You hear this one a lot, and it gets echoed constantly, from amateur to pro alike. The former champions it as a version of why they can write whatever the hell they want and any pandering to audience is tantamount to selling out and if they don’t get published it’s because the reading public are morons unable to appreciate their genius (I used to be one). But the pros, even though they’ve cracked the gatekeeper’s door, also fall prey. Though their take is a little different, more subdued, e.g., can’t be concerned with what sells, etc. And of course a large chunk of that is true. You can’t concern solely yourself with what is hot and trending or whatever the kids call it today. Trying to catch a wave (“Have you considered putting “Girl” in the title?)? Thing is already crashing the shore by the time you are paddling out (to go with a surfing motif because why not?).

All that said, you have to be aware of audience. And that is a big word. There’s the general audience, your reader at large. But to get there … you need to get published first. I’ve had around a dozen books published, either already out, soon-to-be, or contracted. This includes a couple I’ve edited. There was a time, right out of grad school, where all I wanted was to get one book published. Man, I thought, if I can have that? I’ll be the happiest guy in the world.

I have that.

I am not the happiest guy in the world.

Personal therapy aside, to paraphrase Mr. Brownstone, Used to take a little. Now the little takes a fucklot more.

I can get my new book published tomorrow. Or rather I could get someone to agree to publish it. And, like Jesus and King Missile, that is way cool. But I’m also at a point where mid-list, few thousand sold, grateful for the opportunity, won’t cut it anymore.

 

In short, I need a hit. I feel like I’ve written that hit with my new novel, THE LAKEHOUSE COVENANT. At least this morning I do. But it’s not really up to me. What I think doesn’t matter, period. The worth of my opinion? It rests somewhere between the right of the stump (the title of my upcoming autobiography) and Brad the three-fingered janitor at the old Berlin Community Center who was missing a thumb and ogled the high school girls. Holds no sway, and may be somewhat offensive. It’s what the agents think, then hopefully the publishers, editors, critics, and book-buying public at large.

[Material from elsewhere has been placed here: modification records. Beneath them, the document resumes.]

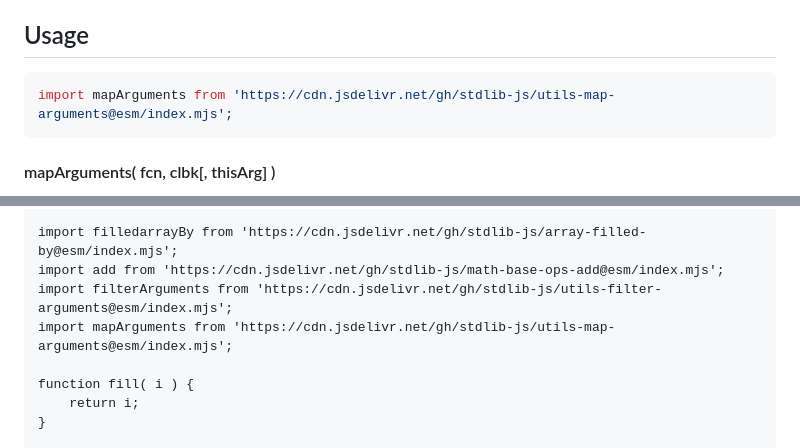
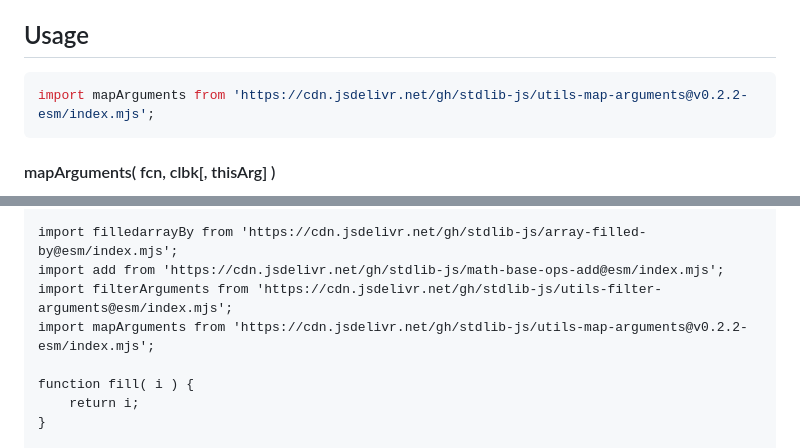
Before and after one commit to stdlib-js/utils-map-arguments, a Markdown page: README.md, 2 parts joined by grey strips. GitHub-like rendering.

Commit message:
Update README.md for ESM bundle v0.2.2

````diff
--- a/README.md
+++ b/README.md
@@ -52,7 +52,7 @@ limitations under the License.
 ## Usage
 
 ```javascript
-import mapArguments from 'https://cdn.jsdelivr.net/gh/stdlib-js/utils-map-arguments@esm/index.mjs';
+import mapArguments from 'https://cdn.jsdelivr.net/gh/stdlib-js/utils-map-arguments@v0.2.2-esm/index.mjs';
 ```
 
 #### mapArguments( fcn, clbk\[, thisArg] )
@@ -139,7 +139,7 @@ var out = bar( 1, 2 );
 import filledarrayBy from 'https://cdn.jsdelivr.net/gh/stdlib-js/array-filled-by@esm/index.mjs';
 import add from 'https://cdn.jsdelivr.net/gh/stdlib-js/math-base-ops-add@esm/index.mjs';
 import filterArguments from 'https://cdn.jsdelivr.net/gh/stdlib-js/utils-filter-arguments@esm/index.mjs';
-import mapArguments from 'https://cdn.jsdelivr.net/gh/stdlib-js/utils-map-arguments@esm/index.mjs';
+import mapArguments from 'https://cdn.jsdelivr.net/gh/stdlib-js/utils-map-arguments@v0.2.2-esm/index.mjs';
 
 function fill( i ) {
     return i;
````
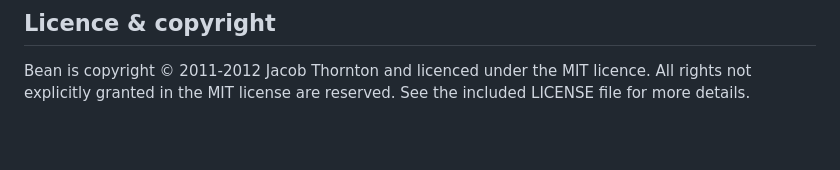
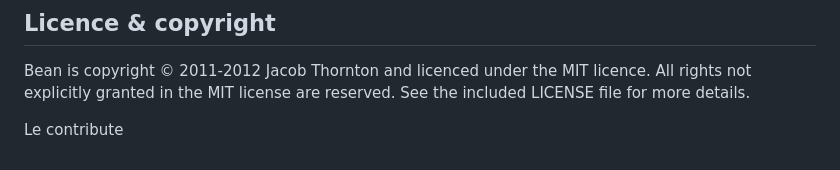
Before and after one commit to fat/bean, a Markdown page: README.md, the part around the change. GitHub-like rendering; blank space fills up the shorter version.

```diff
--- a/README.md
+++ b/README.md
@@ -359,3 +359,5 @@ Special thanks to:
 ## Licence & copyright
 
 Bean is copyright &copy; 2011-2012 Jacob Thornton and licenced under the MIT licence. All rights not explicitly granted in the MIT license are reserved. See the included LICENSE file for more details.
+
+Le contribute
```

Right now the book has started making its rounds in the world. And as much as I would love a short trip? Long-term success in this business is contingent on packing for the long-haul. Overnight hits do happen. More often than not it’s a game of last-man standing. So if you need me, I’ll be over here, waiting for my man.

Italy

If you follow this blog, you probably stopped. Because I don’t update it. But I have a pretty good excuse. 1.) blogs are pointless, and 2.) I’ve been busy with writing. This doesn’t mean I’ve been writing, like, non-stop. But all the hours dedicated to writing have been sopped up.

I just returned from Italy on a book tour for Lamentation, which was translated into Italian by CasaSirio (more on that later). While I was touring Italy I basically wrote a new book on high-speed trains. Which was unassailably cool. The book, THE LAKEHOUSE COVENANT, is also my longest/biggest to date (85K). It might suck. My beta readers will let me know shortly.

In addition to touring Italy and writing a new book, I also landed a variety of cool assignments, the most rocking of which was writing a piece about The Hold Steady for Rare Bird Books new book: Going All the Way: Making the Case for Power Pop (Fall 2019). I think that’s the title. But the best part is I got to interview of my rock-and-roll idols, Franz Nicolay, the band’s multi-instrumentalist/keyboardist. He’s also a wonderful writer. I’m really proud of the essay I contributed, “Never Got to Say Goodbye to You: The Power of Pop.” Not only is it a glowing testament to the band I consider America’s BEST band, but I got to talk about my brother Josh, who most of you know died a couple years ago.

Italy was nuts. I can’t describe what an amazing experience. Marti, the publisher, is fucking awesome, and we became good friends. I am pretty sure he’s buying Junkie Love, too. So I get to go back. More than the packed bookstores, radio and TV interviews, the panels and accolades, the best part was the Italians really love Jay Porter. I know I have fans of the series here, and I am grateful. But I also know the series has its detractors who find Porter unlikeable, dour, bleak, miserable (unwisely, I read my reviews). I am not a moron. I love my publishers for the series, Oceanview, but I can also read between lines. They were hoping for more. So was I. It’s hard not to be disappointed when you write five books, which you feel get better and better, only to be read less and less. I guess I have a lot of Porter in me. I gravitate toward depression and the darker side of life. But on a positive note: I’m also not full of shit.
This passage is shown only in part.